The northern flicker, Colaptes auratus, is a member of the Picidae or woodpecker family. Although you could say that they are the odd member of the family. It is rare to see flickers clinging to the side of a tree drilling into the wood in search of bugs like most other woodpeckers. You are much more likely to flush one from the ground. Northern flickers prefer to hunt for insects on the ground, especially beetles and ants. They often use their curved beak to drill down into the ground in search of ant or other insect larva. They will also eat seeds and berries. Because most of their food source is not available in the winter they are also one of the few woodpeckers that migrate from the northern portions of their range. There are two subspecies of northern flicker, the yellow shafted and the red shafted. They used to be considered different species but since they do frequently hybridize with each other where their ranges cross they are now considered the same species. The yellow-shafted northern flicker is found in the eastern half of North America. If you have the ability to look at the feather shafts of the yellow-shafted flicker you would see that they are indeed yellow, see the photo above, as is the underside of the tail feathers.
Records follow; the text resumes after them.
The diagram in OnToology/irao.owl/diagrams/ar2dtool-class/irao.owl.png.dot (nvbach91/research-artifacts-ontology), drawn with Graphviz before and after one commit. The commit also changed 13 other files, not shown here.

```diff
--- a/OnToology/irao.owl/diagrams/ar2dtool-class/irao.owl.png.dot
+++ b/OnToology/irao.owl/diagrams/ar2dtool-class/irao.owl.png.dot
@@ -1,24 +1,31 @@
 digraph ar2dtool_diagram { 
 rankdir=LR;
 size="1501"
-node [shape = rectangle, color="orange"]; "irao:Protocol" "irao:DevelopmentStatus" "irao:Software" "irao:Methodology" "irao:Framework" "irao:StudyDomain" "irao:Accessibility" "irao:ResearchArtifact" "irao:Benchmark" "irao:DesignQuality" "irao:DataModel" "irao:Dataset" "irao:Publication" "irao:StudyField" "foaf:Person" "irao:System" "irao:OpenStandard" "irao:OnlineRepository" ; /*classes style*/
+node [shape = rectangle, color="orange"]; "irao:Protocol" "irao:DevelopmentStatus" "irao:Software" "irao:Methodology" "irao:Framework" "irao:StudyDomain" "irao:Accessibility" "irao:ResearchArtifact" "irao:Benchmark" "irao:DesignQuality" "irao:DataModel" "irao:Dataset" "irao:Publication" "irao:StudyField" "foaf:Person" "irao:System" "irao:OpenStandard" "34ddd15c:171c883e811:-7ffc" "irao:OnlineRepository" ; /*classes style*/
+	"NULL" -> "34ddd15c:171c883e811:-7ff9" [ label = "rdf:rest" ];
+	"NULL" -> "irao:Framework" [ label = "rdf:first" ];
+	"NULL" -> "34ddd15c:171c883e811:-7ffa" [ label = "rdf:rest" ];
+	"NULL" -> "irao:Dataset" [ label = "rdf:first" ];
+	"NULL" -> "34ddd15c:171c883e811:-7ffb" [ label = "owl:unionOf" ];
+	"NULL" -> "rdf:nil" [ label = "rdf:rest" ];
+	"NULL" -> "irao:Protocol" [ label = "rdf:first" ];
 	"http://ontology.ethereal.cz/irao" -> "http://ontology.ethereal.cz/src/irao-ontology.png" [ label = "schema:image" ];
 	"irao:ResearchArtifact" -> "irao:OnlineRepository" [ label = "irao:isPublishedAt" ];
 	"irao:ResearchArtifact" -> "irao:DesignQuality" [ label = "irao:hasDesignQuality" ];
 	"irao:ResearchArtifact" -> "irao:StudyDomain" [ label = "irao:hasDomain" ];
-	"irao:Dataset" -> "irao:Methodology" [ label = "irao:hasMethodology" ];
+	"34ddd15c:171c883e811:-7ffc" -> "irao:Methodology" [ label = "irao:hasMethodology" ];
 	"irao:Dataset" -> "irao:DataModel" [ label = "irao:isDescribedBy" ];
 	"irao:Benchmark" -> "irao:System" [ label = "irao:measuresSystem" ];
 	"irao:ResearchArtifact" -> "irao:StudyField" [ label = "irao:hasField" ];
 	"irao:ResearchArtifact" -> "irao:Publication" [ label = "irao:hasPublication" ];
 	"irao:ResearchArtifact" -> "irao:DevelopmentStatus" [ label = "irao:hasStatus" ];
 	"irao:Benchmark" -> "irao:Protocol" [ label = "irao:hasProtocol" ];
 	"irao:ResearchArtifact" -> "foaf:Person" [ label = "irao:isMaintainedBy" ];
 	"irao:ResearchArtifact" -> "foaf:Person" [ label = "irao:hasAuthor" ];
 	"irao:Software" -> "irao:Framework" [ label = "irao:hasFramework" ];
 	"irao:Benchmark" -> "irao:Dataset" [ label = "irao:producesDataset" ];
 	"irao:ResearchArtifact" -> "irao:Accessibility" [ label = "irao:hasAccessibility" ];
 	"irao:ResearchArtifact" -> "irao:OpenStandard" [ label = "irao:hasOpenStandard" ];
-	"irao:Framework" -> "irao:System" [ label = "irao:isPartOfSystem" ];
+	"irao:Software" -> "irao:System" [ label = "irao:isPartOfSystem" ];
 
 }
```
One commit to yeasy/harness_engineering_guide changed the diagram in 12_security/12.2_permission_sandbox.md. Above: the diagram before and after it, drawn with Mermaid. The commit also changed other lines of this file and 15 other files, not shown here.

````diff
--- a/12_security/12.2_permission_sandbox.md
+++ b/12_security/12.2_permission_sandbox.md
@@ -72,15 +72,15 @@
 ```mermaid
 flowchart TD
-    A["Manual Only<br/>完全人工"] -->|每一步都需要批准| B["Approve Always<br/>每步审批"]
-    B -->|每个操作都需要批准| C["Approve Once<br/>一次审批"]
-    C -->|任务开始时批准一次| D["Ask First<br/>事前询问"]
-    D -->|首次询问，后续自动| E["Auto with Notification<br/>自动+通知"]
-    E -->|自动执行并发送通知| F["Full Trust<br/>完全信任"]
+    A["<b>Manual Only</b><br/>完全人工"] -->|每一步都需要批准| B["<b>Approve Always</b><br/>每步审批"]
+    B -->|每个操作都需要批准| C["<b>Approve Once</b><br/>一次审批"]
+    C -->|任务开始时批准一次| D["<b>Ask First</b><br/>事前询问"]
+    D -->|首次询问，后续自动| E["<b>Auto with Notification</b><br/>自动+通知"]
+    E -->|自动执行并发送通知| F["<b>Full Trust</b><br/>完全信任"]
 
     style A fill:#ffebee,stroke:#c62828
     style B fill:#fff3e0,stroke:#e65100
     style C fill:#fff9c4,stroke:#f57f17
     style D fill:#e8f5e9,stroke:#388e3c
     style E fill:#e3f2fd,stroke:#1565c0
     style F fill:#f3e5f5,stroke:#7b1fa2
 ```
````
Northern flickers found in the western portions of North America are usually members of the red-shafted subspecies. As their name would suggest they have red feather shafts and red on the underside of their tail feathers. Red-shafted flickers will also occasionally hybridize with gilded flickers which are found mostly in Arizona, southern California, and Mexico. This red-shafted flicker was photographed at the Bosque del Apache in New Mexico.